* Record set *
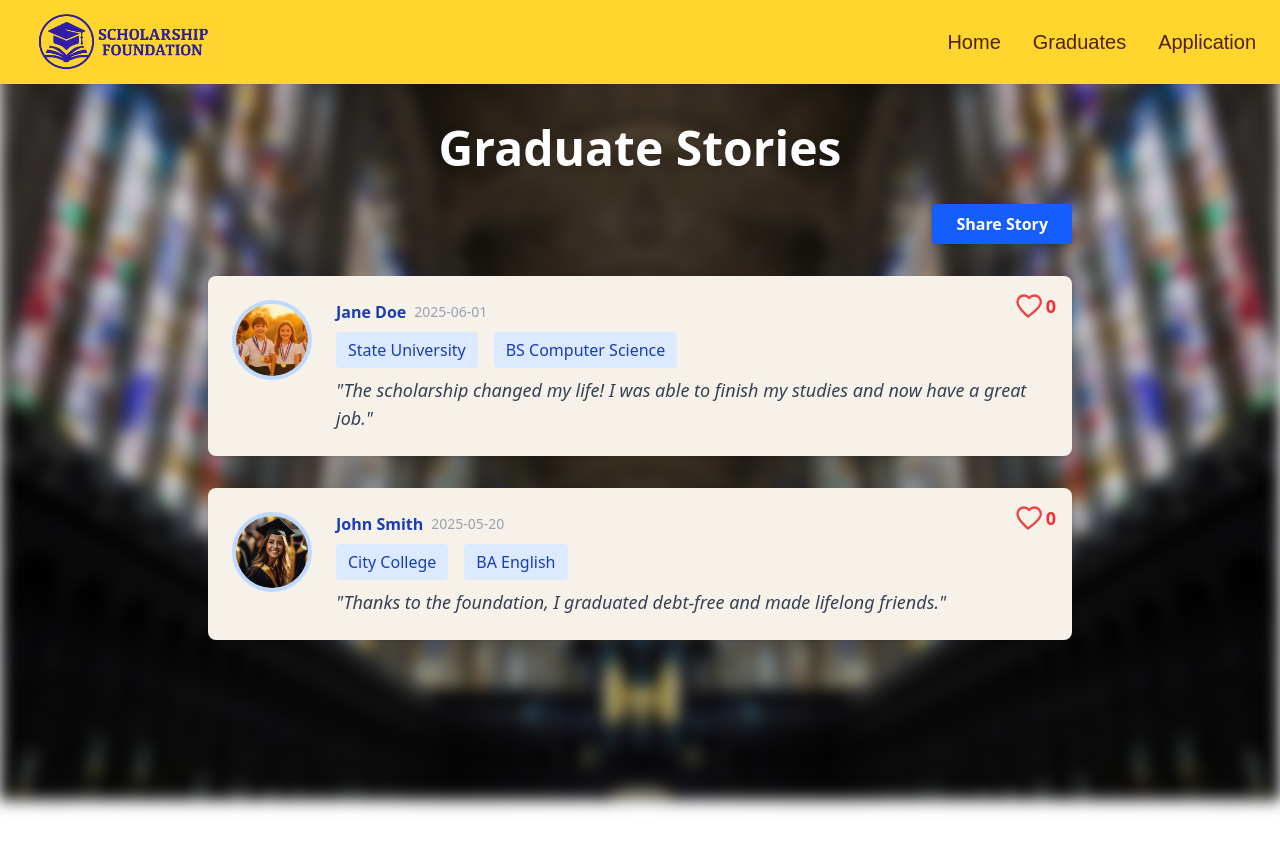
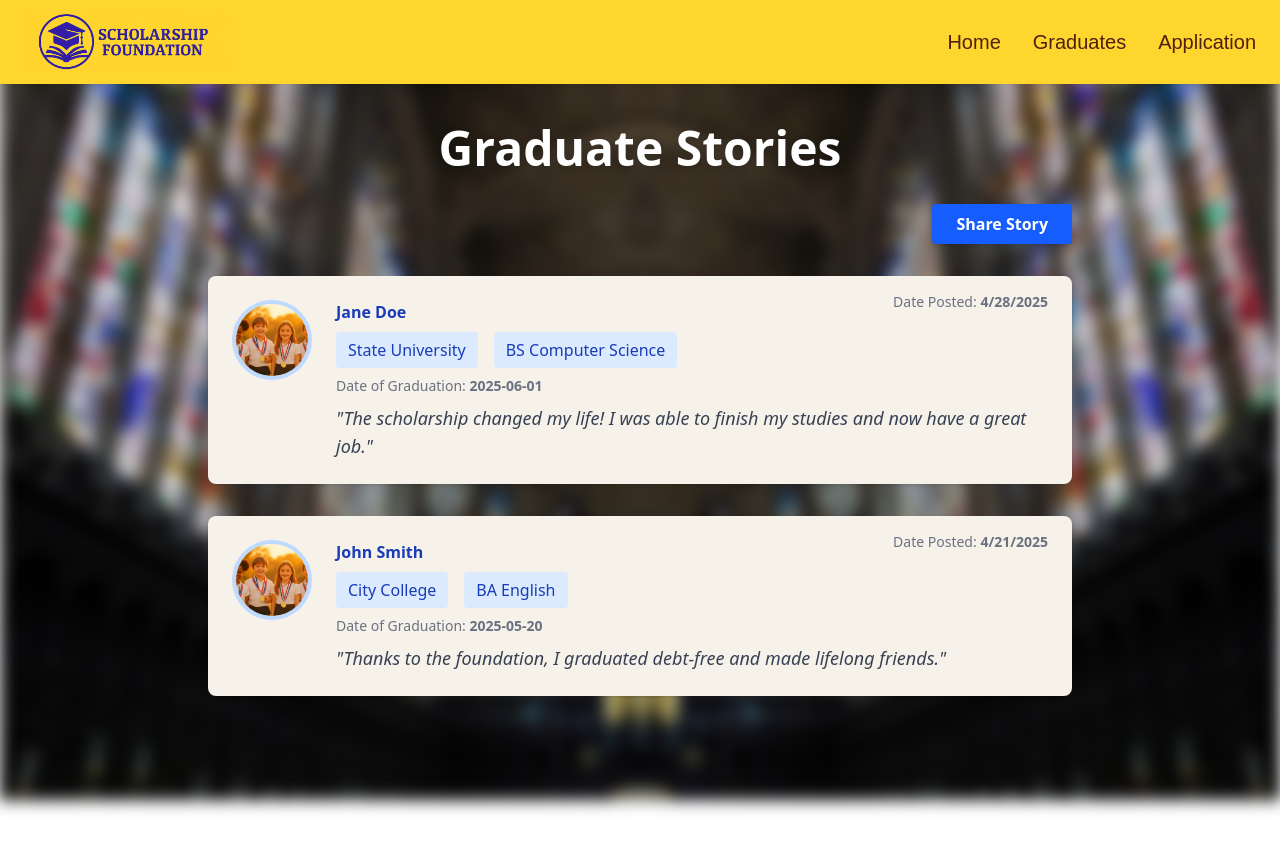
Before and after one commit to aimerjay/svelte-3, a SvelteKit app: page /graduates in a window 1280 px wide. Shown: the top 850 px of the page. Built offline with nearby package versions, Linux system fonts and the light colour scheme; a web font is replaced by a local one.

Commit message:
UI fixes for deployment

```diff
--- a/src/routes/application/+page.svelte
+++ b/src/routes/application/+page.svelte
@@ -25,11 +25,31 @@
   function closeModal() {
     showModal = false;
   }
+  let isEditing = false;
   function submitApplication() {
-    applications = [...applications, { ...form, status: 'Submitted' }];
-    status = 'Submitted';
+    if (isEditing) {
+      // Update the first application (since only one is allowed)
+      applications = applications.map((app, idx) => idx === 0 ? { ...form, status: 'Submitted' } : app);
+      isEditing = false;
+    } else {
+      applications = [...applications, { ...form, status: 'Submitted' }];
+      status = 'Submitted';
+    }
     closeModal();
     form = { name: '', email: '', institution: '', course: '', reason: '' };
+  }
+  function editApplication() {
+    if (applications.length > 0) {
+      form = {
+        name: applications[0].name,
+        email: applications[0].email,
+        institution: applications[0].institution,
+        course: applications[0].course,
+        reason: applications[0].reason
+      };
+      isEditing = true;
+      showModal = true;
+    }
   }
 </script>
 
@@ -41,9 +61,14 @@
 
   {#if status !== 'Not Submitted'}
     <div class="mt-8 w-2/3 bg-white rounded-lg shadow-xl p-6 relative mx-auto">
-      <button class="absolute top-4 right-4 bg-red-100 text-red-700 px-6 py-2 rounded-lg font-bold shadow hover:bg-red-200 transition" on:click={() => { status = 'Not Submitted'; applications = []; }}>
-        Withdraw Application
-      </button>
+      <div class="absolute top-4 right-4 flex gap-2">
+        <button class="bg-blue-100 text-blue-700 px-6 py-2 rounded-lg font-bold shadow hover:bg-blue-200 transition" on:click={editApplication}>
+          Edit
+        </button>
+        <button class="bg-red-100 text-red-700 px-6 py-2 rounded-lg font-bold shadow hover:bg-red-200 transition" on:click={() => { status = 'Not Submitted'; applications = []; }}>
+          Withdraw Application
+        </button>
+      </div>
       <h2 class="text-2xl font-bold text-blue-900 mb-2">Your Application Status</h2>
       <p class="text-lg text-gray-700">Status: <span class="font-bold text-green-600">{status}</span></p>
     </div>
--- a/src/routes/graduates/+page.svelte
+++ b/src/routes/graduates/+page.svelte
@@ -5,27 +5,25 @@
       avatar: '/images/award.jpg',
       institution: 'State University',
       course: 'BS Computer Science',
+      date_grad: '2025-06-01',
       testimony: 'The scholarship changed my life! I was able to finish my studies and now have a great job.',
-      date: '2025-06-01',
-      hearts: 0,
-      hearted: false
+      date_posted: 1745865600000 // Example timestamp for 2025-05-28
     },
     {
       name: 'John Smith',
-      avatar: '/images/gradu.jpg',
+      avatar: '/images/award.jpg',
       institution: 'City College',
       course: 'BA English',
+      date_grad: '2025-05-20',
       testimony: 'Thanks to the foundation, I graduated debt-free and made lifelong friends.',
-      date: '2025-05-20',
-      hearts: 0,
-      hearted: false
+      date_posted: 1745260800000 // Example timestamp for 2025-05-21
     }
   ];
 
   let name = '';
-  let avatar = '';
   let institution = '';
   let course = '';
+  let date_grad = '';
   let testimony = '';
   let showModal = false;
 
@@ -35,40 +33,29 @@
   function closeModal() {
     showModal = false;
     name = '';
-    avatar = '';
     institution = '';
     course = '';
+    date_grad = '';
     testimony = '';
   }
   function addPost() {
-    if (!name || !testimony) return;
+    if (!name || !testimony || !date_grad) return;
     posts = [
       {
         name,
-        avatar: avatar || '/images/award.jpg',
+        avatar: '/images/award.jpg',
         institution,
         course,
+        date_grad,
         testimony,
-        date: new Date().toISOString().slice(0, 10),
-        hearts: 0,
-        hearted: false
+        date_posted: Date.now()
       },
       ...posts
     ];
     closeModal();
   }
 
-  // Reactive heart toggle: update the posts array
-  function toggleHeart(idx: number) {
-    posts = posts.map((post, i) => {
-      if (i === idx) {
-        const hearted = !post.hearted;
-        const hearts = hearted ? post.hearts + 1 : post.hearts - 1;
-        return { ...post, hearted, hearts };
-      }
-      return post;
-    });
-  }
+    // ...existing code...
 </script>
 
 <div class="relative min-h-screen">
@@ -91,7 +78,7 @@
             <input class="border rounded px-3 py-2" placeholder="Your Name" bind:value={name} required />
             <input class="border rounded px-3 py-2" placeholder="Institution" bind:value={institution} required />
             <input class="border rounded px-3 py-2" placeholder="Course" bind:value={course} required />
-            <input class="border rounded px-3 py-2" placeholder="Avatar URL (optional)" bind:value={avatar} />
+            <input class="border rounded px-3 py-2" type="date" placeholder="Date of Graduation" bind:value={date_grad} required />
             <textarea class="border rounded px-3 py-2" placeholder="Share your testimony..." bind:value={testimony} required rows="3"></textarea>
             <button class="bg-blue-600 hover:bg-blue-700 text-white font-semibold px-6 py-2 rounded self-end" type="submit">Post</button>
           </form>
@@ -102,41 +89,20 @@
     <div class="space-y-8">
       {#each posts as post, idx}
         <div class="relative rounded-lg shadow p-6 flex flex-col md:flex-row gap-6" style="background-color: #F6F1E9;">
-          <!-- Heart react icon at upper right -->
-          <button
-            class="absolute top-4 right-4 flex items-center gap-1 group"
-            title="Heart this story"
-            on:click={() => toggleHeart(idx)}
-            style="outline:none;"
-          >
-            <svg
-              xmlns="http://www.w3.org/2000/svg"
-              width="28"
-              height="28"
-              fill={post.hearted ? "#EF4444" : "none"}
-              stroke="#EF4444"
-              stroke-width="2"
-              viewBox="0 0 24 24"
-              class="transition-colors duration-200"
-              style="cursor: pointer;"
-            >
-              <path
-                d="M12 21C12 21 3 13.5 3 8.5C3 5.42 5.42 3 8.5 3C10.24 3 11.91 3.81 12.99 5.08C14.08 3.81 15.76 3 17.5 3C20.58 3 23 5.42 23 8.5C23 13.5 12 21 12 21Z"
-                stroke-linecap="round"
-                stroke-linejoin="round"
-              />
-            </svg>
-            <span class="text-lg font-semibold text-red-500 group-hover:text-red-700 transition">{post.hearts}</span>
-          </button>
+          {#if post.date_posted}
+            <span class="absolute top-4 right-6 text-sm text-gray-500">Date Posted: <span class="font-semibold">{new Date(post.date_posted).toLocaleDateString()}</span></span>
+          {/if}
           <img src={post.avatar} alt={post.name} class="w-20 h-20 rounded-full object-cover border-4 border-blue-200 mx-auto md:mx-0" />
           <div class="flex-1 flex flex-col justify-center">
             <div class="flex items-center gap-2 mb-2">
               <span class="font-bold text-blue-800">{post.name}</span>
-              <span class="text-sm text-gray-400">{post.date}</span>
             </div>
             <div class="flex flex-wrap gap-4 mb-2">
               <span class="bg-blue-100 text-blue-800 px-3 py-1.5 rounded text-base">{post.institution}</span>
               <span class="bg-blue-100 text-blue-800 px-3 py-1.5 rounded text-base">{post.course}</span>
+            </div>
+            <div class="flex flex-wrap gap-4 mb-2">
+              <span class="text-sm text-gray-500">Date of Graduation: <span class="font-semibold">{post.date_grad}</span></span>
             </div>
             <p class="text-lg text-gray-700 italic">"{post.testimony}"</p>
           </div>
```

* Exercise prompt *
Return all the lines above exactly; none of the pictures should appear.

* Response *
Before and after one commit to aimerjay/svelte-3, a SvelteKit app: page /graduates in a window 1280 px wide. Shown: the top 850 px of the page. Built offline with nearby package versions, Linux system fonts and the light colour scheme; a web font is replaced by a local one.

Commit message:
UI fixes for deployment

```diff
--- a/src/routes/application/+page.svelte
+++ b/src/routes/application/+page.svelte
@@ -25,11 +25,31 @@
   function closeModal() {
     showModal = false;
   }
+  let isEditing = false;
   function submitApplication() {
-    applications = [...applications, { ...form, status: 'Submitted' }];
-    status = 'Submitted';
+    if (isEditing) {
+      // Update the first application (since only one is allowed)
+      applications = applications.map((app, idx) => idx === 0 ? { ...form, status: 'Submitted' } : app);
+      isEditing = false;
+    } else {
+      applications = [...applications, { ...form, status: 'Submitted' }];
+      status = 'Submitted';
+    }
     closeModal();
     form = { name: '', email: '', institution: '', course: '', reason: '' };
+  }
+  function editApplication() {
+    if (applications.length > 0) {
+      form = {
+        name: applications[0].name,
+        email: applications[0].email,
+        institution: applications[0].institution,
+        course: applications[0].course,
+        reason: applications[0].reason
+      };
+      isEditing = true;
+      showModal = true;
+    }
   }
 </script>
 
@@ -41,9 +61,14 @@
 
   {#if status !== 'Not Submitted'}
     <div class="mt-8 w-2/3 bg-white rounded-lg shadow-xl p-6 relative mx-auto">
-      <button class="absolute top-4 right-4 bg-red-100 text-red-700 px-6 py-2 rounded-lg font-bold shadow hover:bg-red-200 transition" on:click={() => { status = 'Not Submitted'; applications = []; }}>
-        Withdraw Application
-      </button>
+      <div class="absolute top-4 right-4 flex gap-2">
+        <button class="bg-blue-100 text-blue-700 px-6 py-2 rounded-lg font-bold shadow hover:bg-blue-200 transition" on:click={editApplication}>
+          Edit
+        </button>
+        <button class="bg-red-100 text-red-700 px-6 py-2 rounded-lg font-bold shadow hover:bg-red-200 transition" on:click={() => { status = 'Not Submitted'; applications = []; }}>
+          Withdraw Application
+        </button>
+      </div>
       <h2 class="text-2xl font-bold text-blue-900 mb-2">Your Application Status</h2>
       <p class="text-lg text-gray-700">Status: <span class="font-bold text-green-600">{status}</span></p>
     </div>
--- a/src/routes/graduates/+page.svelte
+++ b/src/routes/graduates/+page.svelte
@@ -5,27 +5,25 @@
       avatar: '/images/award.jpg',
       institution: 'State University',
       course: 'BS Computer Science',
+      date_grad: '2025-06-01',
       testimony: 'The scholarship changed my life! I was able to finish my studies and now have a great job.',
-      date: '2025-06-01',
-      hearts: 0,
-      hearted: false
+      date_posted: 1745865600000 // Example timestamp for 2025-05-28
     },
     {
       name: 'John Smith',
-      avatar: '/images/gradu.jpg',
+      avatar: '/images/award.jpg',
       institution: 'City College',
       course: 'BA English',
+      date_grad: '2025-05-20',
       testimony: 'Thanks to the foundation, I graduated debt-free and made lifelong friends.',
-      date: '2025-05-20',
-      hearts: 0,
-      hearted: false
+      date_posted: 1745260800000 // Example timestamp for 2025-05-21
     }
   ];
 
   let name = '';
-  let avatar = '';
   let institution = '';
   let course = '';
+  let date_grad = '';
   let testimony = '';
   let showModal = false;
 
@@ -35,40 +33,29 @@
   function closeModal() {
     showModal = false;
     name = '';
-    avatar = '';
     institution = '';
     course = '';
+    date_grad = '';
     testimony = '';
   }
   function addPost() {
-    if (!name || !testimony) return;
+    if (!name || !testimony || !date_grad) return;
     posts = [
       {
         name,
-        avatar: avatar || '/images/award.jpg',
+        avatar: '/images/award.jpg',
         institution,
         course,
+        date_grad,
         testimony,
-        date: new Date().toISOString().slice(0, 10),
-        hearts: 0,
-        hearted: false
+        date_posted: Date.now()
       },
       ...posts
     ];
     closeModal();
   }
 
-  // Reactive heart toggle: update the posts array
-  function toggleHeart(idx: number) {
-    posts = posts.map((post, i) => {
-      if (i === idx) {
-        const hearted = !post.hearted;
-        const hearts = hearted ? post.hearts + 1 : post.hearts - 1;
-        return { ...post, hearted, hearts };
-      }
-      return post;
-    });
-  }
+    // ...existing code...
 </script>
 
 <div class="relative min-h-screen">
@@ -91,7 +78,7 @@
             <input class="border rounded px-3 py-2" placeholder="Your Name" bind:value={name} required />
             <input class="border rounded px-3 py-2" placeholder="Institution" bind:value={institution} required />
             <input class="border rounded px-3 py-2" placeholder="Course" bind:value={course} required />
-            <input class="border rounded px-3 py-2" placeholder="Avatar URL (optional)" bind:value={avatar} />
+            <input class="border rounded px-3 py-2" type="date" placeholder="Date of Graduation" bind:value={date_grad} required />
             <textarea class="border rounded px-3 py-2" placeholder="Share your testimony..." bind:value={testimony} required rows="3"></textarea>
             <button class="bg-blue-600 hover:bg-blue-700 text-white font-semibold px-6 py-2 rounded self-end" type="submit">Post</button>
           </form>
@@ -102,41 +89,20 @@
     <div class="space-y-8">
       {#each posts as post, idx}
         <div class="relative rounded-lg shadow p-6 flex flex-col md:flex-row gap-6" style="background-color: #F6F1E9;">
-          <!-- Heart react icon at upper right -->
-          <button
-            class="absolute top-4 right-4 flex items-center gap-1 group"
-            title="Heart this story"
-            on:click={() => toggleHeart(idx)}
-            style="outline:none;"
-          >
-            <svg
-              xmlns="http://www.w3.org/2000/svg"
-              width="28"
-              height="28"
-              fill={post.hearted ? "#EF4444" : "none"}
-              stroke="#EF4444"
-              stroke-width="2"
-              viewBox="0 0 24 24"
-              class="transition-colors duration-200"
-              style="cursor: pointer;"
-            >
-              <path
-                d="M12 21C12 21 3 13.5 3 8.5C3 5.42 5.42 3 8.5 3C10.24 3 11.91 3.81 12.99 5.08C14.08 3.81 15.76 3 17.5 3C20.58 3 23 5.42 23 8.5C23 13.5 12 21 12 21Z"
-                stroke-linecap="round"
-                stroke-linejoin="round"
-              />
-            </svg>
-            <span class="text-lg font-semibold text-red-500 group-hover:text-red-700 transition">{post.hearts}</span>
-          </button>
+          {#if post.date_posted}
+            <span class="absolute top-4 right-6 text-sm text-gray-500">Date Posted: <span class="font-semibold">{new Date(post.date_posted).toLocaleDateString()}</span></span>
+          {/if}
           <img src={post.avatar} alt={post.name} class="w-20 h-20 rounded-full object-cover border-4 border-blue-200 mx-auto md:mx-0" />
           <div class="flex-1 flex flex-col justify-center">
             <div class="flex items-center gap-2 mb-2">
               <span class="font-bold text-blue-800">{post.name}</span>
-              <span class="text-sm text-gray-400">{post.date}</span>
             </div>
             <div class="flex flex-wrap gap-4 mb-2">
               <span class="bg-blue-100 text-blue-800 px-3 py-1.5 rounded text-base">{post.institution}</span>
               <span class="bg-blue-100 text-blue-800 px-3 py-1.5 rounded text-base">{post.course}</span>
+            </div>
+            <div class="flex flex-wrap gap-4 mb-2">
+              <span class="text-sm text-gray-500">Date of Graduation: <span class="font-semibold">{post.date_grad}</span></span>
             </div>
             <p class="text-lg text-gray-700 italic">"{post.testimony}"</p>
           </div>
```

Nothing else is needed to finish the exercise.